Both of our solar arrays combine to produce a nominal maximum power output of 260 Watts with output voltage of around 16 volts. The distance between the solar panels on the roof and our desktop PC ran about 40 feet (12 meters). Because we need separate leads for positive and negative polarities, this doubles the transmission length to nearly 80 feet (24 meters). In this case the electrical resistance of the cable plays a major role in ensuring that as little power as possible is wasted from end to end. That's why we used heavy duty cable with a cross-section of nearly 0.024 in2 (16 mm2) which is approximately 5 gauge AWG cable; by contrast lamp cord (the type of cable used for many A/C appliances) is only 16 gauge with a cross-section of only 1.31 mm2.

Heavy-duty power cable is 12 times thicker than lamp cord

Our readers can't help but notice that the color of our wiring is green and yellow. This color coding is normally associated with ground wire (PE, protective earth) applications. For ferrying conventional solar power direct current, blue is used for minus and red for positive voltage. We decided to use the green-yellow coated cable because it's much more efficient at carrying current than cables in other colors. Otherwise, construction details remain the same, no matter what color your cables might be.

Laying our heavy duty power cable

If we had used ordinary 1.5 mm2 power cable for this application - it's probably what runs between the wall-sockets and the circuit box in your house - power loss from the cable alone would have amounted to 22.3%. For our particular installation, this would mean a significant power loss of 58 Watts.

Left, 2.5 mm2 power cable normally used for solar power; right, 16 mm2 power cable.

Solar power vendors typically won't tolerate energy losses greater than 3% from power cables. With our tenfold increase in thickness to 16 mm2 energy loss drops to 2.6% which amounts to 6.8 Watts for the current that this cable carries.

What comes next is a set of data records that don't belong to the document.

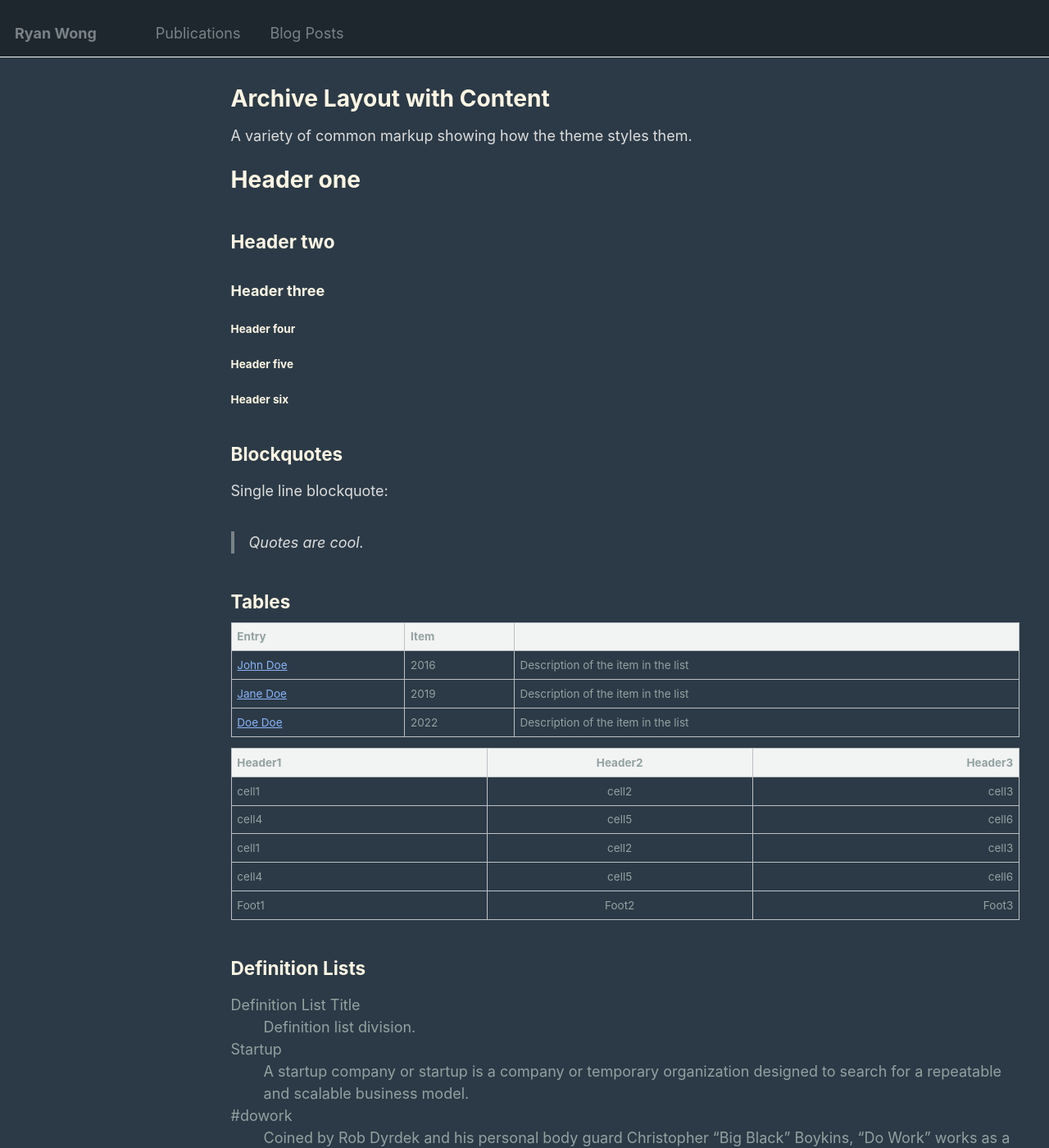
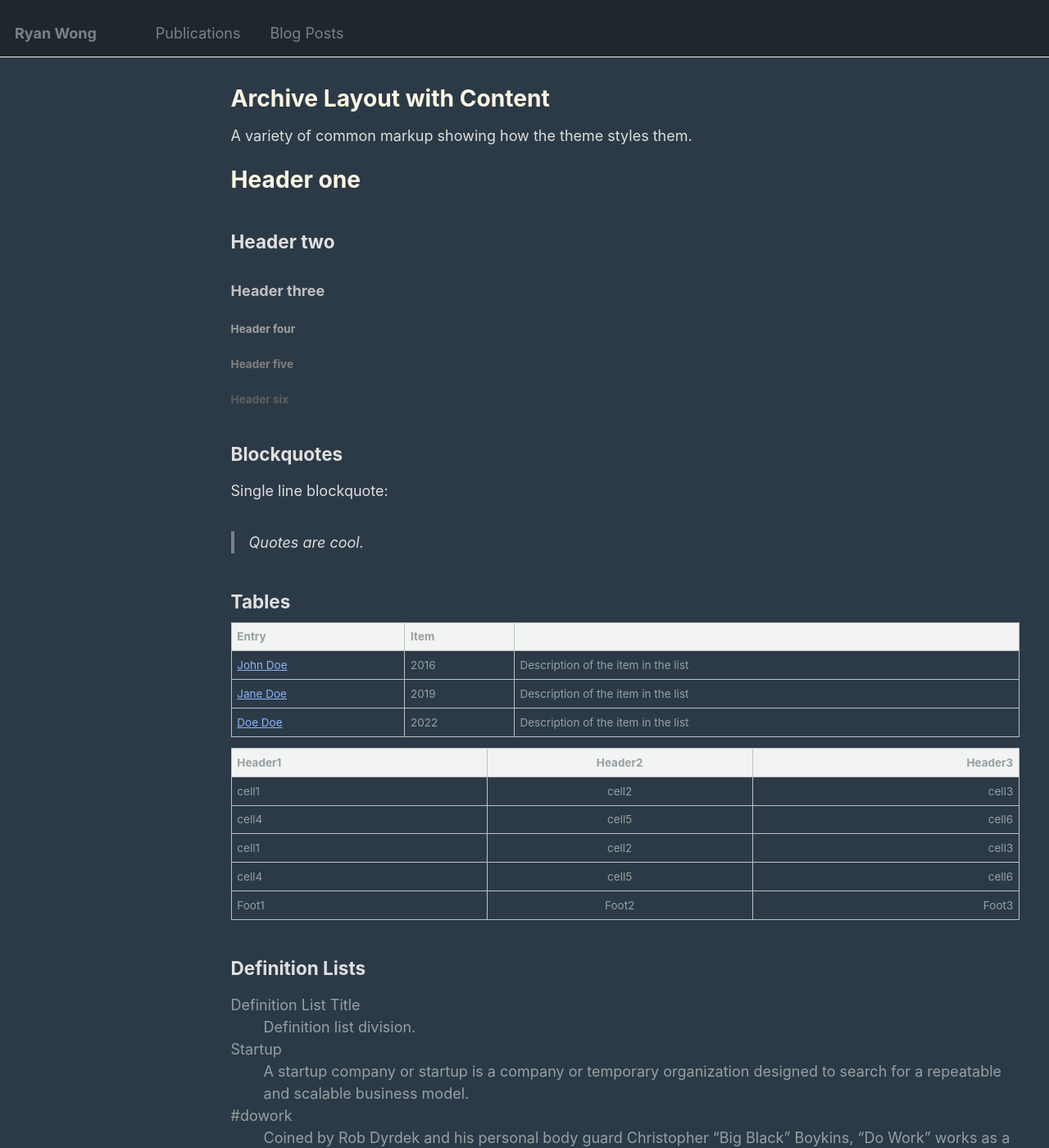
Before and after one commit to ryanwongsa/ryanwongsa.github.io, a Jekyll site: the page built from _pages/archive-layout-with-content.md, in a window 1280 px wide and 1400 px high. Shown: the whole window at 82% size. Built offline with Jekyll 4.4.1, drawn with Linux system fonts in a browser that asks for light colours.

Commit message:
adjusted grays

```diff
--- a/_sass/_dark-mode.scss
+++ b/_sass/_dark-mode.scss
@@ -43,8 +43,35 @@ body {
   }
 
   /* Additional styles for other elements */
-  h1, h2, h3, h4, h5, h6 {
-    color: #fdf6e3; /* Use base3 color for headings */
+  // h1, h2, h3, h4, h5, h6 {
+  //   color: #fdf6e3; /* Use base3 color for headings */
+  // }
+
+  // p {
+  //   color: #dddddd; /* Use base1 color for paragraphs */
+  // }
+  h1 {
+    color: #fdf6e3; /* Whitish */
+  }
+
+  h2 {
+    color: #e0e0e0; /* Light grey */
+  }
+
+  h3 {
+    color: #c0c0c0; /* Slightly darker grey */
+  }
+
+  h4 {
+    color: #a0a0a0; /* Medium grey */
+  }
+
+  h5 {
+    color: #808080; /* Darker grey */
+  }
+
+  h6 {
+    color: #606060; /* Darkest grey */
   }
 
   p {
```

  • bowking
    Thanks for this information. I like it. I've been using solar power generator.
  • Where can i get your phone number
  • Solar Power DIY
    That could be impressive. It is rare to see like that. Two thumbs up for you.